§ ASSIGNED TASK:
Without reproducing any picture, copy the records word for word.

Code change snippets:
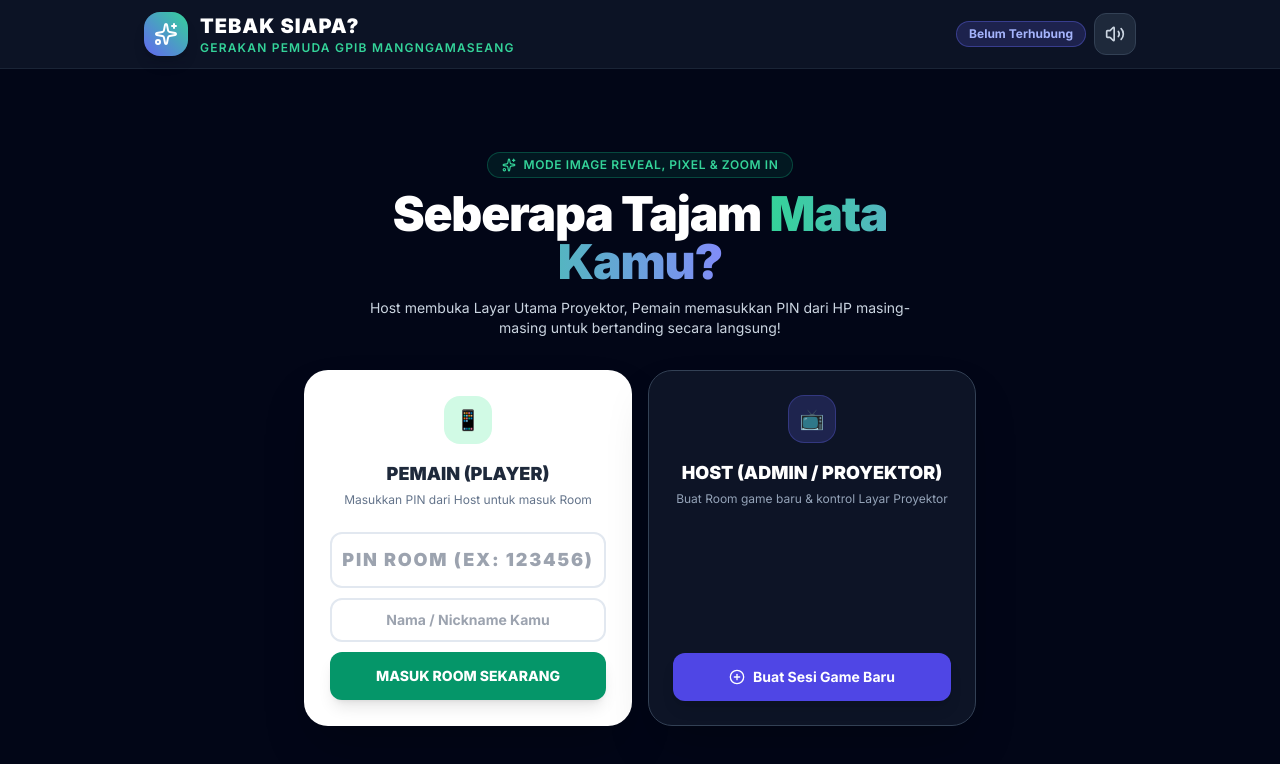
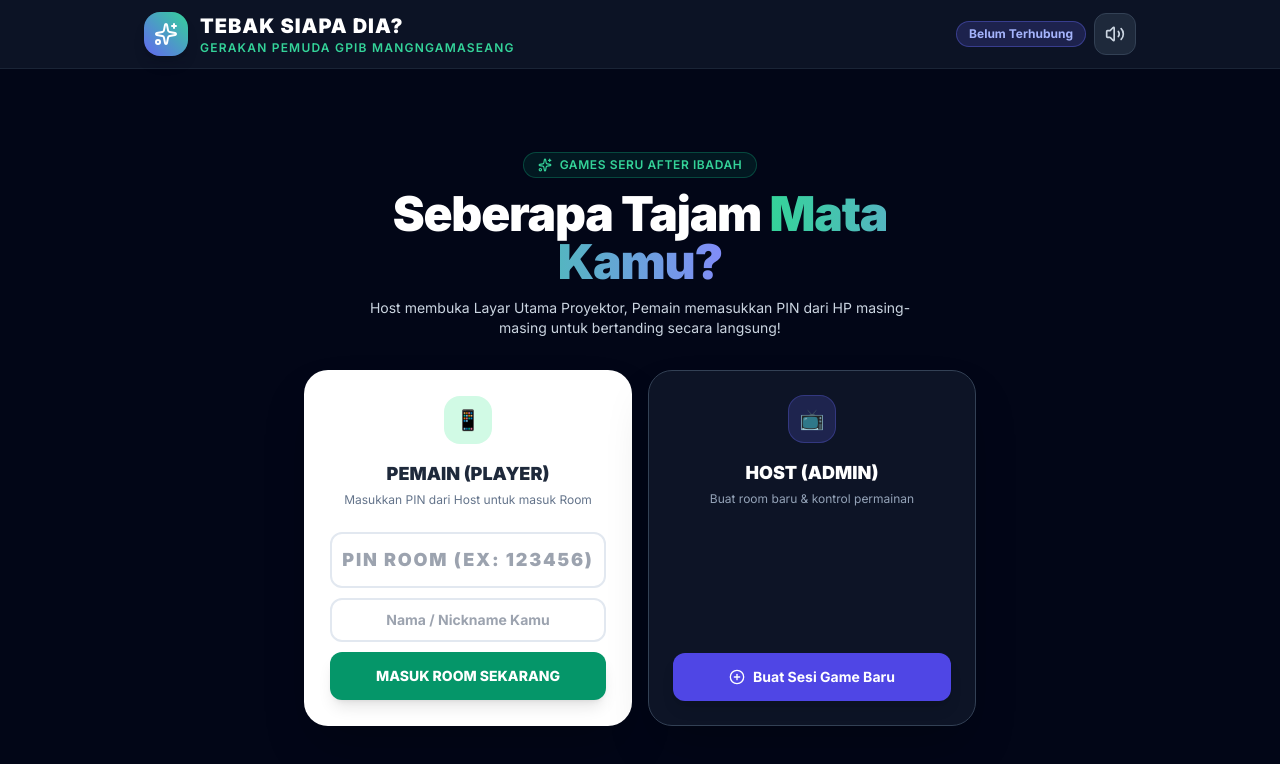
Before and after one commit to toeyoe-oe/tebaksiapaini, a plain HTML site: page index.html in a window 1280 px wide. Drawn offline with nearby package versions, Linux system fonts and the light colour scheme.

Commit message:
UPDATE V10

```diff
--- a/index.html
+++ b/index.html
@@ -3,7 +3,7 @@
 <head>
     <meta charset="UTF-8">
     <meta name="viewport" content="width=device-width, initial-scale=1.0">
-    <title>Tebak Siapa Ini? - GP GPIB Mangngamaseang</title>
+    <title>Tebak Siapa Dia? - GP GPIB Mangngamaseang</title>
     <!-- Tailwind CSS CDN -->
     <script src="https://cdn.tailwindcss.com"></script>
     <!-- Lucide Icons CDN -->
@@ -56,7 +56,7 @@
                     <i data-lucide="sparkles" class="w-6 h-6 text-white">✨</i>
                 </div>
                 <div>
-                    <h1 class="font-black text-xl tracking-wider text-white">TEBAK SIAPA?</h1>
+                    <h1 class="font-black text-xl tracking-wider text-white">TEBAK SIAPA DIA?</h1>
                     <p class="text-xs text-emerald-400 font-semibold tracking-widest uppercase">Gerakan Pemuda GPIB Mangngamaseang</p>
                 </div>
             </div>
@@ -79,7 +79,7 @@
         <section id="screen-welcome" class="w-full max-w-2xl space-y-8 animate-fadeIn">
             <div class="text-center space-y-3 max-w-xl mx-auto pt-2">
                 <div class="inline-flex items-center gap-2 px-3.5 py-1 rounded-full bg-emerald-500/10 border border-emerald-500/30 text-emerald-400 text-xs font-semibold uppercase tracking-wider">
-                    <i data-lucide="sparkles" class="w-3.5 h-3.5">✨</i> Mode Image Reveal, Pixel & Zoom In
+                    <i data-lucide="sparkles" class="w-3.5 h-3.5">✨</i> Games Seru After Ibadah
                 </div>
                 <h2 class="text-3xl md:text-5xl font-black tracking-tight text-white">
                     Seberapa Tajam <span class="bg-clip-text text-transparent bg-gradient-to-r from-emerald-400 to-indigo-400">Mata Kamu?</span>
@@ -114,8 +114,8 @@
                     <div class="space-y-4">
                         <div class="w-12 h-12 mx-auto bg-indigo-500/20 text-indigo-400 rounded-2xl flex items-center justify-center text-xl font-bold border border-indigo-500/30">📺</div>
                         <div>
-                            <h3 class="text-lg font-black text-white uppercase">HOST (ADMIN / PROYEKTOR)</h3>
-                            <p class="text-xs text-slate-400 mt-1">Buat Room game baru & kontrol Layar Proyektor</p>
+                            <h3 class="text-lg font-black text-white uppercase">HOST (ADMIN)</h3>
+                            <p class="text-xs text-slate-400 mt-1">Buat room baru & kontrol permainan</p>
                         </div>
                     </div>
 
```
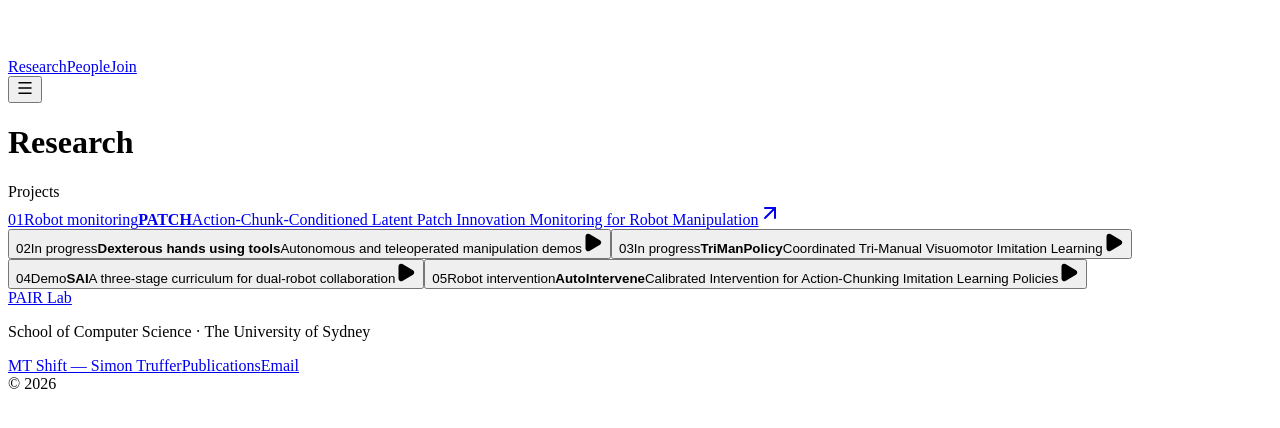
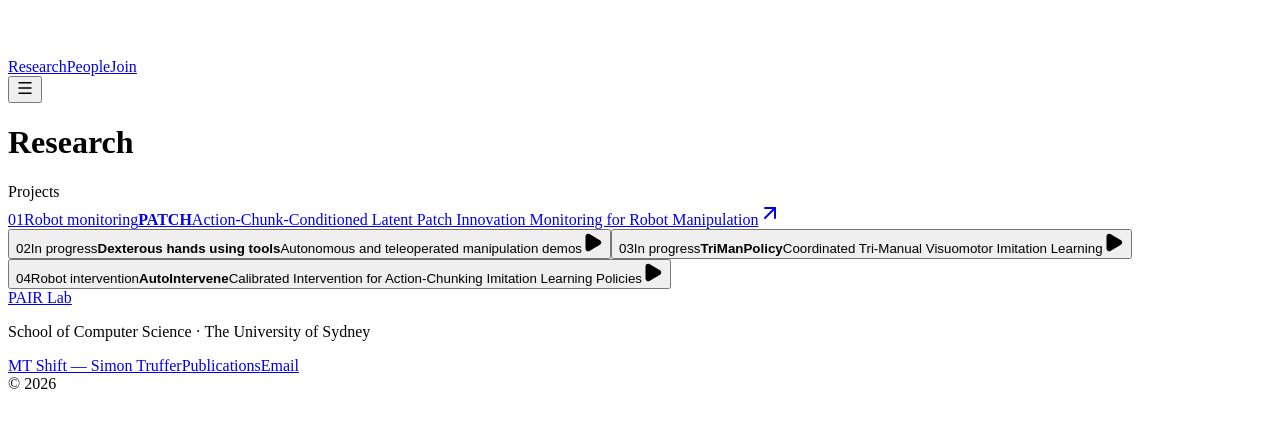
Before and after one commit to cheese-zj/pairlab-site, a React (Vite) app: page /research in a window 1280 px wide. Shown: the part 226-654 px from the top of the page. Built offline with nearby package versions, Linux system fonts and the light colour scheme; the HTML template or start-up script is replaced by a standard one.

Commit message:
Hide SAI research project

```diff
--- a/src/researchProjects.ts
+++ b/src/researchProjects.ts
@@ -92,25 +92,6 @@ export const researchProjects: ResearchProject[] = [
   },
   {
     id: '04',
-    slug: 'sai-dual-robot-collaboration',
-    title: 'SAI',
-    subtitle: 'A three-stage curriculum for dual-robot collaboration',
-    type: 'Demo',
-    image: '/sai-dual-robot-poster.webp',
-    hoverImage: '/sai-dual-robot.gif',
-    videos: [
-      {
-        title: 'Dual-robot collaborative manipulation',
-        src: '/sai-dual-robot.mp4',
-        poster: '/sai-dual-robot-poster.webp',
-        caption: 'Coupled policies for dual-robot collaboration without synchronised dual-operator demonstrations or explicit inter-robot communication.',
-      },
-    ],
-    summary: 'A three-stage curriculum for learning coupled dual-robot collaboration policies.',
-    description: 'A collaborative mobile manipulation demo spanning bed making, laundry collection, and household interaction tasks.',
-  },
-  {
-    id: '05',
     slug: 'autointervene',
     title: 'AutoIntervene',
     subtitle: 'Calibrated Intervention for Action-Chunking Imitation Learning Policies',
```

§ REPLY TO THE TASK:
Before and after one commit to toeyoe-oe/tebaksiapaini, a plain HTML site: page index.html in a window 1280 px wide. Drawn offline with nearby package versions, Linux system fonts and the light colour scheme.

Commit message:
UPDATE V10

```diff
--- a/index.html
+++ b/index.html
@@ -3,7 +3,7 @@
 <head>
     <meta charset="UTF-8">
     <meta name="viewport" content="width=device-width, initial-scale=1.0">
-    <title>Tebak Siapa Ini? - GP GPIB Mangngamaseang</title>
+    <title>Tebak Siapa Dia? - GP GPIB Mangngamaseang</title>
     <!-- Tailwind CSS CDN -->
     <script src="https://cdn.tailwindcss.com"></script>
     <!-- Lucide Icons CDN -->
@@ -56,7 +56,7 @@
                     <i data-lucide="sparkles" class="w-6 h-6 text-white">✨</i>
                 </div>
                 <div>
-                    <h1 class="font-black text-xl tracking-wider text-white">TEBAK SIAPA?</h1>
+                    <h1 class="font-black text-xl tracking-wider text-white">TEBAK SIAPA DIA?</h1>
                     <p class="text-xs text-emerald-400 font-semibold tracking-widest uppercase">Gerakan Pemuda GPIB Mangngamaseang</p>
                 </div>
             </div>
@@ -79,7 +79,7 @@
         <section id="screen-welcome" class="w-full max-w-2xl space-y-8 animate-fadeIn">
             <div class="text-center space-y-3 max-w-xl mx-auto pt-2">
                 <div class="inline-flex items-center gap-2 px-3.5 py-1 rounded-full bg-emerald-500/10 border border-emerald-500/30 text-emerald-400 text-xs font-semibold uppercase tracking-wider">
-                    <i data-lucide="sparkles" class="w-3.5 h-3.5">✨</i> Mode Image Reveal, Pixel & Zoom In
+                    <i data-lucide="sparkles" class="w-3.5 h-3.5">✨</i> Games Seru After Ibadah
                 </div>
                 <h2 class="text-3xl md:text-5xl font-black tracking-tight text-white">
                     Seberapa Tajam <span class="bg-clip-text text-transparent bg-gradient-to-r from-emerald-400 to-indigo-400">Mata Kamu?</span>
@@ -114,8 +114,8 @@
                     <div class="space-y-4">
                         <div class="w-12 h-12 mx-auto bg-indigo-500/20 text-indigo-400 rounded-2xl flex items-center justify-center text-xl font-bold border border-indigo-500/30">📺</div>
                         <div>
-                            <h3 class="text-lg font-black text-white uppercase">HOST (ADMIN / PROYEKTOR)</h3>
-                            <p class="text-xs text-slate-400 mt-1">Buat Room game baru & kontrol Layar Proyektor</p>
+                            <h3 class="text-lg font-black text-white uppercase">HOST (ADMIN)</h3>
+                            <p class="text-xs text-slate-400 mt-1">Buat room baru & kontrol permainan</p>
                         </div>
                     </div>
 
```
Before and after one commit to cheese-zj/pairlab-site, a React (Vite) app: page /research in a window 1280 px wide. Shown: the part 226-654 px from the top of the page. Built offline with nearby package versions, Linux system fonts and the light colour scheme; the HTML template or start-up script is replaced by a standard one.

Commit message:
Hide SAI research project

```diff
--- a/src/researchProjects.ts
+++ b/src/researchProjects.ts
@@ -92,25 +92,6 @@ export const researchProjects: ResearchProject[] = [
   },
   {
     id: '04',
-    slug: 'sai-dual-robot-collaboration',
-    title: 'SAI',
-    subtitle: 'A three-stage curriculum for dual-robot collaboration',
-    type: 'Demo',
-    image: '/sai-dual-robot-poster.webp',
-    hoverImage: '/sai-dual-robot.gif',
-    videos: [
-      {
-        title: 'Dual-robot collaborative manipulation',
-        src: '/sai-dual-robot.mp4',
-        poster: '/sai-dual-robot-poster.webp',
-        caption: 'Coupled policies for dual-robot collaboration without synchronised dual-operator demonstrations or explicit inter-robot communication.',
-      },
-    ],
-    summary: 'A three-stage curriculum for learning coupled dual-robot collaboration policies.',
-    description: 'A collaborative mobile manipulation demo spanning bed making, laundry collection, and household interaction tasks.',
-  },
-  {
-    id: '05',
     slug: 'autointervene',
     title: 'AutoIntervene',
     subtitle: 'Calibrated Intervention for Action-Chunking Imitation Learning Policies',
```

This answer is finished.